A Cento Poem by Beverly Stock.
Now how I came to get this hat, ‘tis very strange and funny,
Grandfather died and left it to me, his property and money.
And when the will it was read out, they told me straight and flat,
If I would have his money, I must always wear his hat.
Now I came home to my flat I hung my coat, tossed my hat,
Hearing no response, I said “Where’s my wifey at?”
A note on the table I spied, I read it at once and cried.
It said, “Louis dear, it’s too slow here, so I have gone for a ride.”
If I look for her in the opera house amid the opera season,
There’s someone sure to shout at me without the slightest reason
What if she’s at the chowder club to have a jolly spree?
If I look, someone in the group is sure to shout at me.
Alas, her pretty dresses that hung up in the hall,
None were left, she had up and taken them all.
She took all my rings and the rest of my things,
But not my portrait she’d hung on the wall.
Where Did You Get That Hat, included the words and music of Joseph J. Sullivan, 1888, a black-face comedian-song-and-dance man. Needing inspiration for a floundering career, he found and wore an ill-fitting hat, and created a story and music from the odd comments his neighbors made. The song was an instant hit and became a standard song of humor.
Meet Me In St. Louis, Louis, was the work of Andrew B. Sterling, lyrics, and Frederick Allen Mills, music. They applied their talents to the theme of the 1904 World’s Fair and its popularity, and the song’s success exceeded the composer’s expectations.
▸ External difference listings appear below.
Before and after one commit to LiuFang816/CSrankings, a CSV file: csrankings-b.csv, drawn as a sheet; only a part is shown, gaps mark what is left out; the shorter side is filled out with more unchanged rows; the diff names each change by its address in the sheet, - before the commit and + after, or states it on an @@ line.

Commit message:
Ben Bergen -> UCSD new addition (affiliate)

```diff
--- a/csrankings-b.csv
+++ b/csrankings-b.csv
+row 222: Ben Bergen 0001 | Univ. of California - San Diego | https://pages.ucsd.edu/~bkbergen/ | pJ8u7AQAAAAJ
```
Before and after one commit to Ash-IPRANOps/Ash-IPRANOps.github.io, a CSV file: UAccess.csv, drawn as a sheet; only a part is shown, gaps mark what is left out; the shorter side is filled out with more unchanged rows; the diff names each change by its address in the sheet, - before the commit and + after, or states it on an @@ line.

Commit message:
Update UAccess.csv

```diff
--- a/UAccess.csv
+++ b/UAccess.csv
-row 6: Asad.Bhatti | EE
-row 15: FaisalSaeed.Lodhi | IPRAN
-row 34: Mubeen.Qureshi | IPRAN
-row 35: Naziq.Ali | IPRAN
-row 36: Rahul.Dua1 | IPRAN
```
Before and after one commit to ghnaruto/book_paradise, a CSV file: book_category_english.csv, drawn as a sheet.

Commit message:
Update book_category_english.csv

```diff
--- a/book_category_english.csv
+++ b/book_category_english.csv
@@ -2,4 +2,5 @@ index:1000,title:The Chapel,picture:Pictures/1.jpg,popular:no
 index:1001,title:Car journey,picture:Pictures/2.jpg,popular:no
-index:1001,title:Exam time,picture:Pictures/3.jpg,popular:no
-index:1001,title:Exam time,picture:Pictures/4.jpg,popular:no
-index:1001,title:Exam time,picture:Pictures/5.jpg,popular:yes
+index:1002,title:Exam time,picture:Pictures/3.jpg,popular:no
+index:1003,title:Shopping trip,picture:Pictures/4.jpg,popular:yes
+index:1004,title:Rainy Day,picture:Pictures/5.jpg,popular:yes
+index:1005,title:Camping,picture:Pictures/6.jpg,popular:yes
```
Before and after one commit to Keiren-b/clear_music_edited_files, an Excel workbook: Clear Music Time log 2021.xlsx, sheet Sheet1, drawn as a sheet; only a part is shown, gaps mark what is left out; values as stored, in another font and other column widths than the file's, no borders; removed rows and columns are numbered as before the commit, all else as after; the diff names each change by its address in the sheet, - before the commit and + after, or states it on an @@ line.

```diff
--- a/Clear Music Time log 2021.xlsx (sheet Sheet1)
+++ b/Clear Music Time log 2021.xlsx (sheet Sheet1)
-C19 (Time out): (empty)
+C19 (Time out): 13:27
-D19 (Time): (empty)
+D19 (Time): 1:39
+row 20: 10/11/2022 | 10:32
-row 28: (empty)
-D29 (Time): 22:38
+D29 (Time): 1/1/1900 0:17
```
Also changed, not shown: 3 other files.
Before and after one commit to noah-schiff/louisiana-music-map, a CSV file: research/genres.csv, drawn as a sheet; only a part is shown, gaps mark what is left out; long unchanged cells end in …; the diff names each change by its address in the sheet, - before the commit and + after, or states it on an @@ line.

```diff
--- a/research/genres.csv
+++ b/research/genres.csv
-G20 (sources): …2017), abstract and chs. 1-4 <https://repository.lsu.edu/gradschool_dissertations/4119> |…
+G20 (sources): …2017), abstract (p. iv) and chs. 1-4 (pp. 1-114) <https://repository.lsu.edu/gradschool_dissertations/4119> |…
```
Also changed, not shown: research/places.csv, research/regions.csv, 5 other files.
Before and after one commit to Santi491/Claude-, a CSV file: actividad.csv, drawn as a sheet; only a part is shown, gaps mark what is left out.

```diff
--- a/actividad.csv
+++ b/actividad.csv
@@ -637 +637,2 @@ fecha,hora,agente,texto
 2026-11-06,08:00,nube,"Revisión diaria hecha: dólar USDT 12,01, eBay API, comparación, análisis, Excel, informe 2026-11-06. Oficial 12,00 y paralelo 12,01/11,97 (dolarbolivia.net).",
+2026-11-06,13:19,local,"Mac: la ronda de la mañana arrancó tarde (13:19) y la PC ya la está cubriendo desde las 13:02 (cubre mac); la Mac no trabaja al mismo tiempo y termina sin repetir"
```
This poem is a Cento which combines from lyrics from both titles, published in the American Song Treasury, a volume of songs in the public domain, by Dover Publications.